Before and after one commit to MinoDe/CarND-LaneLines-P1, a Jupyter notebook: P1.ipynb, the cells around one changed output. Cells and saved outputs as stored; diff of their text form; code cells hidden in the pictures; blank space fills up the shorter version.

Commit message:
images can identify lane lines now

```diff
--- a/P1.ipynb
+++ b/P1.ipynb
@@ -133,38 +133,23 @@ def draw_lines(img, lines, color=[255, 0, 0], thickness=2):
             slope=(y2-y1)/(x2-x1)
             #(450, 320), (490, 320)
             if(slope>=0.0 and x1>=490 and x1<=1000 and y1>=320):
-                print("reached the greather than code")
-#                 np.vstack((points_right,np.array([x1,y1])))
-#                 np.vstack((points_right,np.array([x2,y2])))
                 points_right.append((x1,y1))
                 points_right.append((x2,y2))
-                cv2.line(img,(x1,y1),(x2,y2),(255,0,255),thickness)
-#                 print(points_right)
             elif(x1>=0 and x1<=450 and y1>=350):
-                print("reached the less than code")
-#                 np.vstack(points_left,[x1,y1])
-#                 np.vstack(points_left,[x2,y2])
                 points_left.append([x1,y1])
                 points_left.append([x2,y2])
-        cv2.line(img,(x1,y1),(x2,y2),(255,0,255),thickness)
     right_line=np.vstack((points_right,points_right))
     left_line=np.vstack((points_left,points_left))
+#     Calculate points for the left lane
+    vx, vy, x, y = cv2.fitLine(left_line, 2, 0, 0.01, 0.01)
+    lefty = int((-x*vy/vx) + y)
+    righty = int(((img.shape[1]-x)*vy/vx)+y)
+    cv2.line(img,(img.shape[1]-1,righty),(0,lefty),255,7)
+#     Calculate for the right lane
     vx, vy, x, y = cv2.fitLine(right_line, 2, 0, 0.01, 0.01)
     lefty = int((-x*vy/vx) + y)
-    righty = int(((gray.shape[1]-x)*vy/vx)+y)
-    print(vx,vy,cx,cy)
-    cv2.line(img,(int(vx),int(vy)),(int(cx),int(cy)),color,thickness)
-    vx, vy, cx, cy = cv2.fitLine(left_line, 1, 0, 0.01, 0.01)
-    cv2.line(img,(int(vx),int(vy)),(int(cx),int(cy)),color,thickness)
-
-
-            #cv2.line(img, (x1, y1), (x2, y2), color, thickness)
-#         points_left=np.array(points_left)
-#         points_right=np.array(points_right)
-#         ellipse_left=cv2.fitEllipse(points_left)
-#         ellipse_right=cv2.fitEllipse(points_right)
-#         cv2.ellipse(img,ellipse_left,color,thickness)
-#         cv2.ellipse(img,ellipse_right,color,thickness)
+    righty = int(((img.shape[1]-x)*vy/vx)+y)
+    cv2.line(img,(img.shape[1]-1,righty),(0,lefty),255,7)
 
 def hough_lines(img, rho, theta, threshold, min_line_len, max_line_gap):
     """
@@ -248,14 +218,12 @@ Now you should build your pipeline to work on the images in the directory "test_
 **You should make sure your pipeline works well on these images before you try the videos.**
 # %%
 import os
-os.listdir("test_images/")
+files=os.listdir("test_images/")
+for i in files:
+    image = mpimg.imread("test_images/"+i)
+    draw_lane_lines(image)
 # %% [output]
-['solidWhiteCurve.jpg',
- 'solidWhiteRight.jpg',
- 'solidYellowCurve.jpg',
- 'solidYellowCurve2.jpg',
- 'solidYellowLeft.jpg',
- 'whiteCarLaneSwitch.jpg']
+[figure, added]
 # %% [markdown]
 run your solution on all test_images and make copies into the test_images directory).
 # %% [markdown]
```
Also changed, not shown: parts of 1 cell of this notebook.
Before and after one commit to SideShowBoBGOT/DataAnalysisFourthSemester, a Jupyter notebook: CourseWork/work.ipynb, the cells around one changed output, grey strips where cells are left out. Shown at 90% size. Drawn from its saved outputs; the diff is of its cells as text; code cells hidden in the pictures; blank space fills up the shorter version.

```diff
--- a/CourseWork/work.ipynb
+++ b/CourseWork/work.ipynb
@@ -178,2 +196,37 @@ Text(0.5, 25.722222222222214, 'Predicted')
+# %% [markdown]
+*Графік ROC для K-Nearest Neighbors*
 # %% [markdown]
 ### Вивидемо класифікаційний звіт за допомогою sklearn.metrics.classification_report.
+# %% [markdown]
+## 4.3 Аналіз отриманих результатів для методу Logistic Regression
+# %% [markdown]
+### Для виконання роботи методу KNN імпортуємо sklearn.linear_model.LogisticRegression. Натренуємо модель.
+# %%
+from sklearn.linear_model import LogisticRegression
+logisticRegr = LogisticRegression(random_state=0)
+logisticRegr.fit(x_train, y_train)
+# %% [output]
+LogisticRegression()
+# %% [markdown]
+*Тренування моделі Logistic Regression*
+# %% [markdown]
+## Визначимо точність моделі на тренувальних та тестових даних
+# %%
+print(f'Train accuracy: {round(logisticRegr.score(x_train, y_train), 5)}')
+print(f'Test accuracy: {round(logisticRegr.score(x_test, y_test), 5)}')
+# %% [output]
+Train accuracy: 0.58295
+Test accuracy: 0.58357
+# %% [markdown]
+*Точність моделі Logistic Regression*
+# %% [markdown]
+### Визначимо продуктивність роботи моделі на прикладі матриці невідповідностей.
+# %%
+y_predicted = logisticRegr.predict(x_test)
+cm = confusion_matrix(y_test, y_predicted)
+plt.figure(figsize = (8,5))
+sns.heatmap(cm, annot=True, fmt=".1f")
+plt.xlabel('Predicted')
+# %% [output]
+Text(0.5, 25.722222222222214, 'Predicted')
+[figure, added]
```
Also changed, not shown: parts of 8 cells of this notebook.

==*==

*Directions for this task*:
None of the records may be left out; each is to be restated exactly.

*Response to the exercise*:
Before and after one commit to MinoDe/CarND-LaneLines-P1, a Jupyter notebook: P1.ipynb, the cells around one changed output. Cells and saved outputs as stored; diff of their text form; code cells hidden in the pictures; blank space fills up the shorter version.

Commit message:
images can identify lane lines now

```diff
--- a/P1.ipynb
+++ b/P1.ipynb
@@ -133,38 +133,23 @@ def draw_lines(img, lines, color=[255, 0, 0], thickness=2):
             slope=(y2-y1)/(x2-x1)
             #(450, 320), (490, 320)
             if(slope>=0.0 and x1>=490 and x1<=1000 and y1>=320):
-                print("reached the greather than code")
-#                 np.vstack((points_right,np.array([x1,y1])))
-#                 np.vstack((points_right,np.array([x2,y2])))
                 points_right.append((x1,y1))
                 points_right.append((x2,y2))
-                cv2.line(img,(x1,y1),(x2,y2),(255,0,255),thickness)
-#                 print(points_right)
             elif(x1>=0 and x1<=450 and y1>=350):
-                print("reached the less than code")
-#                 np.vstack(points_left,[x1,y1])
-#                 np.vstack(points_left,[x2,y2])
                 points_left.append([x1,y1])
                 points_left.append([x2,y2])
-        cv2.line(img,(x1,y1),(x2,y2),(255,0,255),thickness)
     right_line=np.vstack((points_right,points_right))
     left_line=np.vstack((points_left,points_left))
+#     Calculate points for the left lane
+    vx, vy, x, y = cv2.fitLine(left_line, 2, 0, 0.01, 0.01)
+    lefty = int((-x*vy/vx) + y)
+    righty = int(((img.shape[1]-x)*vy/vx)+y)
+    cv2.line(img,(img.shape[1]-1,righty),(0,lefty),255,7)
+#     Calculate for the right lane
     vx, vy, x, y = cv2.fitLine(right_line, 2, 0, 0.01, 0.01)
     lefty = int((-x*vy/vx) + y)
-    righty = int(((gray.shape[1]-x)*vy/vx)+y)
-    print(vx,vy,cx,cy)
-    cv2.line(img,(int(vx),int(vy)),(int(cx),int(cy)),color,thickness)
-    vx, vy, cx, cy = cv2.fitLine(left_line, 1, 0, 0.01, 0.01)
-    cv2.line(img,(int(vx),int(vy)),(int(cx),int(cy)),color,thickness)
-
-
-            #cv2.line(img, (x1, y1), (x2, y2), color, thickness)
-#         points_left=np.array(points_left)
-#         points_right=np.array(points_right)
-#         ellipse_left=cv2.fitEllipse(points_left)
-#         ellipse_right=cv2.fitEllipse(points_right)
-#         cv2.ellipse(img,ellipse_left,color,thickness)
-#         cv2.ellipse(img,ellipse_right,color,thickness)
+    righty = int(((img.shape[1]-x)*vy/vx)+y)
+    cv2.line(img,(img.shape[1]-1,righty),(0,lefty),255,7)
 
 def hough_lines(img, rho, theta, threshold, min_line_len, max_line_gap):
     """
@@ -248,14 +218,12 @@ Now you should build your pipeline to work on the images in the directory "test_
 **You should make sure your pipeline works well on these images before you try the videos.**
 # %%
 import os
-os.listdir("test_images/")
+files=os.listdir("test_images/")
+for i in files:
+    image = mpimg.imread("test_images/"+i)
+    draw_lane_lines(image)
 # %% [output]
-['solidWhiteCurve.jpg',
- 'solidWhiteRight.jpg',
- 'solidYellowCurve.jpg',
- 'solidYellowCurve2.jpg',
- 'solidYellowLeft.jpg',
- 'whiteCarLaneSwitch.jpg']
+[figure, added]
 # %% [markdown]
 run your solution on all test_images and make copies into the test_images directory).
 # %% [markdown]
```
Also changed, not shown: parts of 1 cell of this notebook.
Before and after one commit to SideShowBoBGOT/DataAnalysisFourthSemester, a Jupyter notebook: CourseWork/work.ipynb, the cells around one changed output, grey strips where cells are left out. Shown at 90% size. Drawn from its saved outputs; the diff is of its cells as text; code cells hidden in the pictures; blank space fills up the shorter version.

```diff
--- a/CourseWork/work.ipynb
+++ b/CourseWork/work.ipynb
@@ -178,2 +196,37 @@ Text(0.5, 25.722222222222214, 'Predicted')
+# %% [markdown]
+*Графік ROC для K-Nearest Neighbors*
 # %% [markdown]
 ### Вивидемо класифікаційний звіт за допомогою sklearn.metrics.classification_report.
+# %% [markdown]
+## 4.3 Аналіз отриманих результатів для методу Logistic Regression
+# %% [markdown]
+### Для виконання роботи методу KNN імпортуємо sklearn.linear_model.LogisticRegression. Натренуємо модель.
+# %%
+from sklearn.linear_model import LogisticRegression
+logisticRegr = LogisticRegression(random_state=0)
+logisticRegr.fit(x_train, y_train)
+# %% [output]
+LogisticRegression()
+# %% [markdown]
+*Тренування моделі Logistic Regression*
+# %% [markdown]
+## Визначимо точність моделі на тренувальних та тестових даних
+# %%
+print(f'Train accuracy: {round(logisticRegr.score(x_train, y_train), 5)}')
+print(f'Test accuracy: {round(logisticRegr.score(x_test, y_test), 5)}')
+# %% [output]
+Train accuracy: 0.58295
+Test accuracy: 0.58357
+# %% [markdown]
+*Точність моделі Logistic Regression*
+# %% [markdown]
+### Визначимо продуктивність роботи моделі на прикладі матриці невідповідностей.
+# %%
+y_predicted = logisticRegr.predict(x_test)
+cm = confusion_matrix(y_test, y_predicted)
+plt.figure(figsize = (8,5))
+sns.heatmap(cm, annot=True, fmt=".1f")
+plt.xlabel('Predicted')
+# %% [output]
+Text(0.5, 25.722222222222214, 'Predicted')
+[figure, added]
```
Also changed, not shown: parts of 8 cells of this notebook.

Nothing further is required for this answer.